Lithium prices rose from around $5,000 per ton in 2010 nominal dollars to more than $74,000 per ton in 2022. At the 2019 mining rate, according to a 2022 study by Simon Michaux, a professor at the Geological Survey of Finland, it would take more than 9,000 years to produce enough lithium to completely phase out all use of fossil fuels. Michaux also concluded that global reserves of other metals needed to replace fossil fuels—copper, nickel, cobalt, graphite, and vanadium—are "nowhere near adequate."

Michaux's neo-Malthusian projections did not take into account the creativity of inventors and entrepreneurs.

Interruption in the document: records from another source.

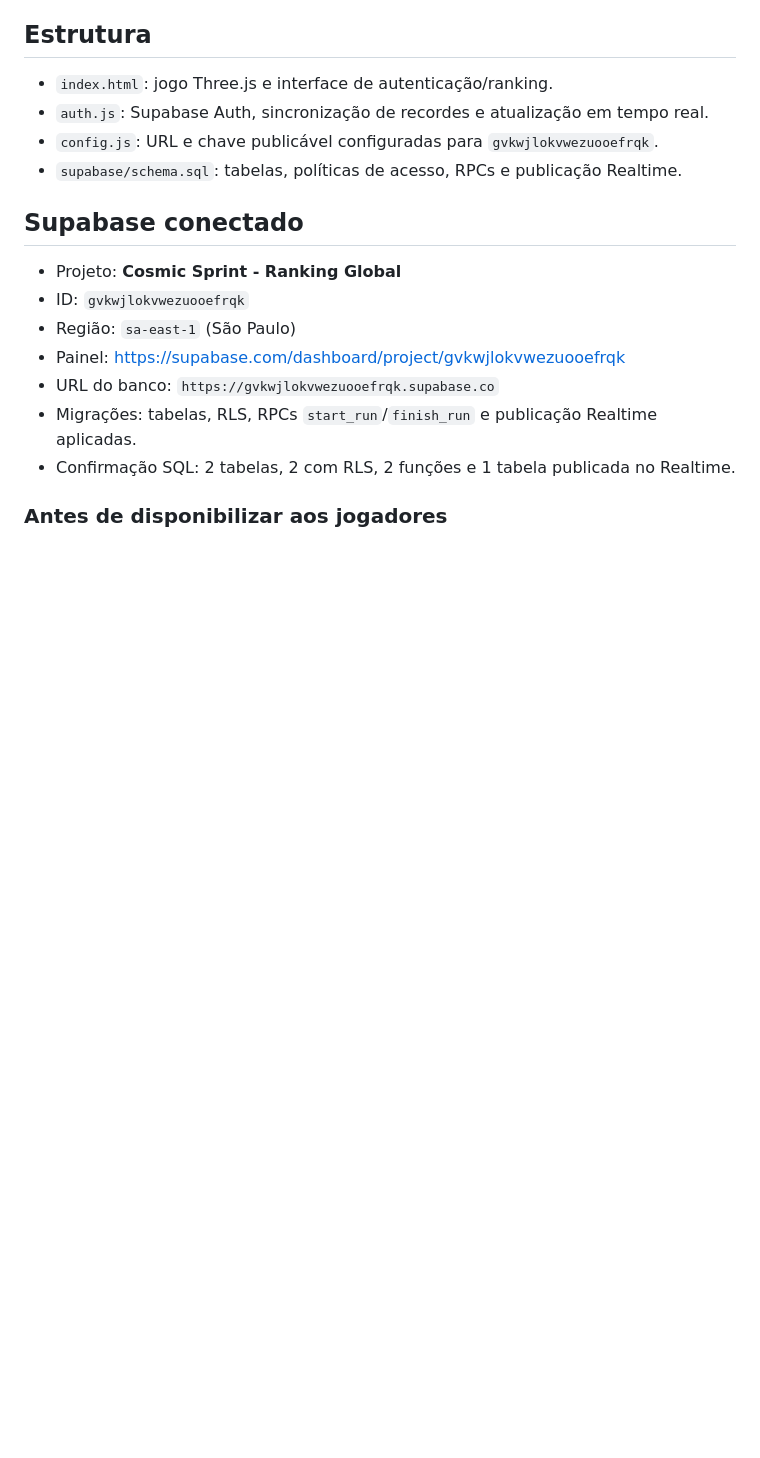
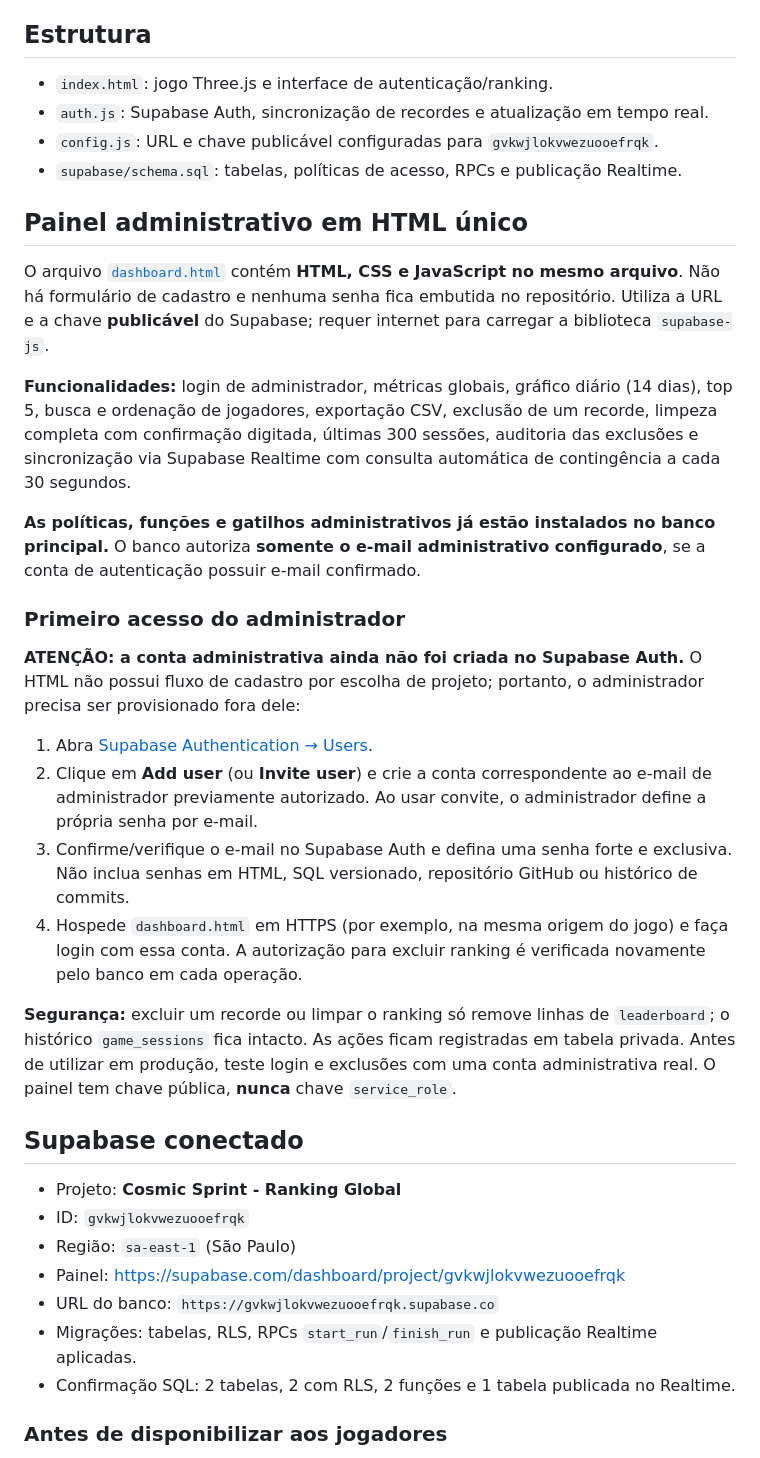
Before and after one commit to nicolaskirschner79-byte/cosmic-sprint, a Markdown page: README.md, the part around the change. Rendered like a GitHub page; blank space fills up the shorter version.

Commit message:
docs: describe standalone admin dashboard and secure first-time admin setup

```diff
--- a/README.md
+++ b/README.md
@@ -19,6 +19,25 @@ Jogo de corrida espacial da feira de ciências, com **login global** e **ranking
 - `auth.js`: Supabase Auth, sincronização de recordes e atualização em tempo real.
 - `config.js`: URL e chave publicável configuradas para `gvkwjlokvwezuooefrqk`.
 - `supabase/schema.sql`: tabelas, políticas de acesso, RPCs e publicação Realtime.
+
+## Painel administrativo em HTML único
+
+O arquivo [`dashboard.html`](dashboard.html) contém **HTML, CSS e JavaScript no mesmo arquivo**. Não há formulário de cadastro e nenhuma senha fica embutida no repositório. Utiliza a URL e a chave **publicável** do Supabase; requer internet para carregar a biblioteca `supabase-js`.
+
+**Funcionalidades:** login de administrador, métricas globais, gráfico diário (14 dias), top 5, busca e ordenação de jogadores, exportação CSV, exclusão de um recorde, limpeza completa com confirmação digitada, últimas 300 sessões, auditoria das exclusões e sincronização via Supabase Realtime com consulta automática de contingência a cada 30 segundos.
+
+**As políticas, funções e gatilhos administrativos já estão instalados no banco principal.** O banco autoriza **somente o e-mail administrativo configurado**, se a conta de autenticação possuir e-mail confirmado.
+
+### Primeiro acesso do administrador
+
+**ATENÇÃO: a conta administrativa ainda não foi criada no Supabase Auth.** O HTML não possui fluxo de cadastro por escolha de projeto; portanto, o administrador precisa ser provisionado fora dele:
+
+1. Abra [Supabase Authentication → Users](https://supabase.com/dashboard/project/gvkwjlokvwezuooefrqk/auth/users).
+2. Clique em **Add user** (ou **Invite user**) e crie a conta correspondente ao e-mail de administrador previamente autorizado. Ao usar convite, o administrador define a própria senha por e-mail.
+3. Confirme/verifique o e-mail no Supabase Auth e defina uma senha forte e exclusiva. Não inclua senhas em HTML, SQL versionado, repositório GitHub ou histórico de commits.
+4. Hospede `dashboard.html` em HTTPS (por exemplo, na mesma origem do jogo) e faça login com essa conta. A autorização para excluir ranking é verificada novamente pelo banco em cada operação.
+
+**Segurança:** excluir um recorde ou limpar o ranking só remove linhas de `leaderboard`; o histórico `game_sessions` fica intacto. As ações ficam registradas em tabela privada. Antes de utilizar em produção, teste login e exclusões com uma conta administrativa real. O painel tem chave pública, **nunca** chave `service_role`.
 
 ## Supabase conectado
 
```
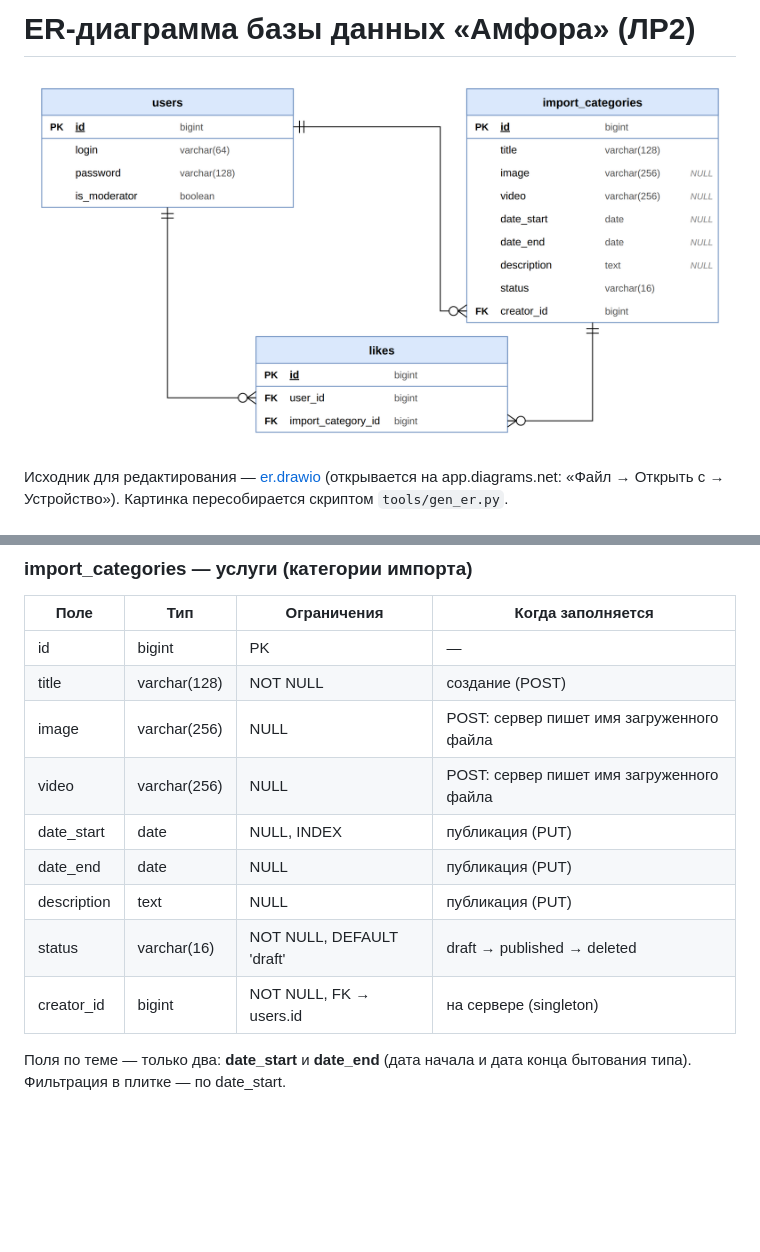
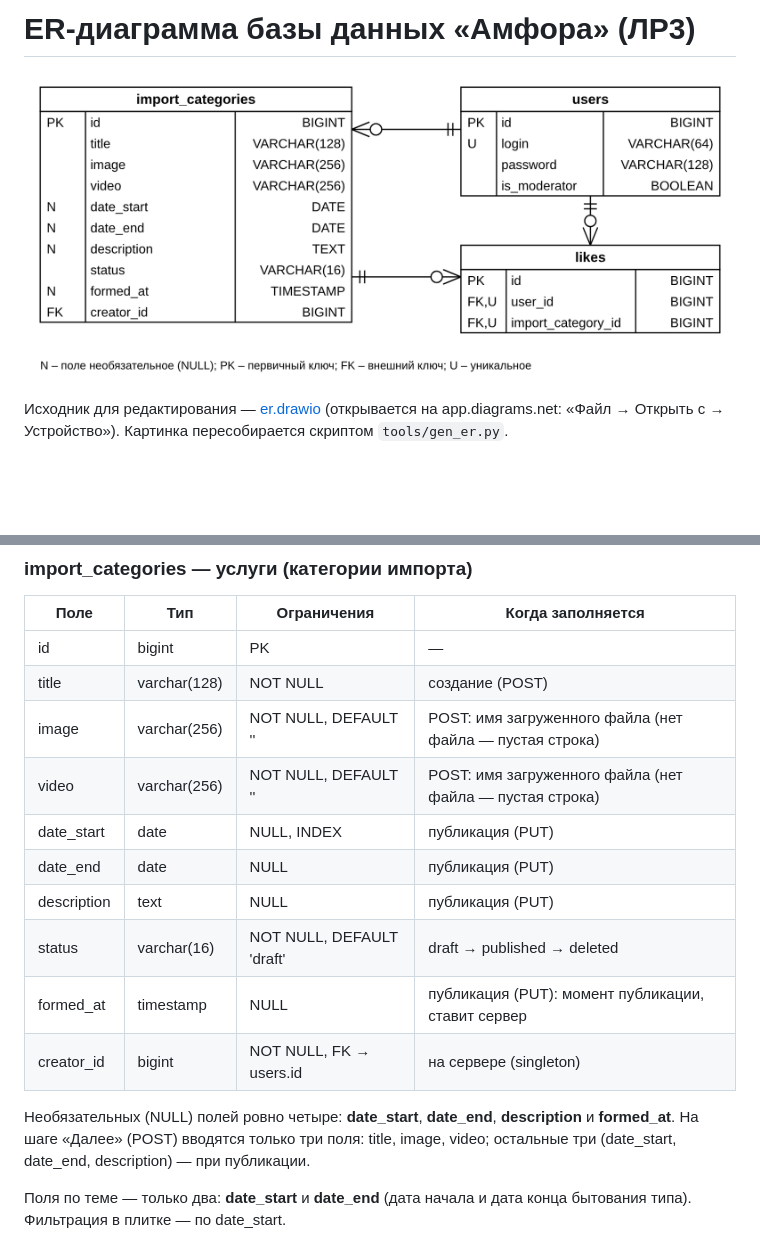
Before and after one commit to umidjaaan/web-app-development-2026, a Markdown page: docs/er.md, 2 parts joined by grey strips. Rendered like a GitHub page; pictures changed too: docs/er.png; blank space fills up the shorter version.

```diff
--- a/docs/er.md
+++ b/docs/er.md
@@ -1,4 +1,4 @@
-# ER-диаграмма базы данных «Амфора» (ЛР2)
+# ER-диаграмма базы данных «Амфора» (ЛР3)
 
 ![ER-диаграмма](er.png)
 
@@ -22,13 +22,18 @@
 |---|---|---|---|
 | id | bigint | PK | — |
 | title | varchar(128) | NOT NULL | создание (POST) |
-| image | varchar(256) | NULL | POST: сервер пишет имя загруженного файла |
-| video | varchar(256) | NULL | POST: сервер пишет имя загруженного файла |
+| image | varchar(256) | NOT NULL, DEFAULT '' | POST: имя загруженного файла (нет файла — пустая строка) |
+| video | varchar(256) | NOT NULL, DEFAULT '' | POST: имя загруженного файла (нет файла — пустая строка) |
 | date_start | date | NULL, INDEX | публикация (PUT) |
 | date_end | date | NULL | публикация (PUT) |
 | description | text | NULL | публикация (PUT) |
 | status | varchar(16) | NOT NULL, DEFAULT 'draft' | draft → published → deleted |
+| formed_at | timestamp | NULL | публикация (PUT): момент публикации, ставит сервер |
 | creator_id | bigint | NOT NULL, FK → users.id | на сервере (singleton) |
+
+Необязательных (NULL) полей ровно четыре: **date_start**, **date_end**,
+**description** и **formed_at**. На шаге «Далее» (POST) вводятся только три поля:
+title, image, video; остальные три (date_start, date_end, description) — при публикации.
 
 Поля по теме — только два: **date_start** и **date_end** (дата начала и дата конца
 бытования типа). Фильтрация в плитке — по date_start.
```
Also changed, not shown: README.md (+3 -2 lines), docs/classes.png, 11 other files.
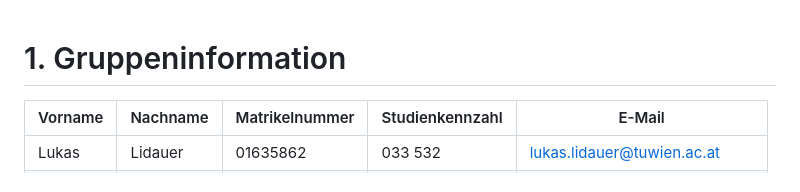
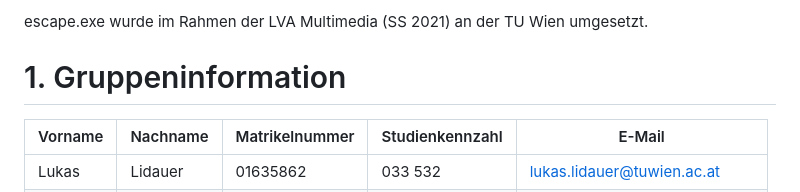
Before and after one commit to Jan-E-Koenig/escape.exe, a Markdown page: README.md, the part around the change. GitHub-like rendering.

```diff
--- a/README.md
+++ b/README.md
@@ -1,3 +1,5 @@
+escape.exe wurde im Rahmen der LVA Multimedia (SS 2021) an der TU Wien umgesetzt.
+
 # 1. Gruppeninformation
 Vorname | Nachname | Matrikelnummer | Studienkennzahl | E-Mail
 --- | --- | --- | --- | ---
```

Electrochemists are already addressing the shortfalls he described, and their work will drive down the cost of powering electric vehicles.

Natron Energy in the U.S. and CATL in China are working on sodium-ion batteries. At $960 per ton, sodium hydroxide is much cheaper than lithium. In 2022, CATL announced that its next generation of sodium-ion batteries will reach an energy density of 200 watt-hours per kilogram, which compares well with the 220 watt-hours per kilogram of current lithium-ion batteries. CATL's sodium-ion batteries could be as much as 75 percent cheaper per kilowatt-hour than lithium-ion batteries.

While sodium-ion batteries weigh more, CATL says they will charge in just 15 minutes, last through 3,000 charge cycles, and work well in the cold and heat. Lithium-ion batteries take 30 minutes to charge, last 1,500 cycles, and do not perform well in cold or heat.

What about storing energy for utilities? Form Energy in Somerville, Massachusetts, has developed a gigantic iron-air battery that it says can store more than 100 hours of solar and wind electricity. To discharge energy, oxygen entering the battery produces hydroxide ions that rust the iron pellets, sending electrons to the circuit. Recharging reverses the process, turning rust back into metal and releasing oxygen bubbles. The company projects that its battery packs will cost less than $20 per kilowatt-hour, making them competitive with legacy power plants.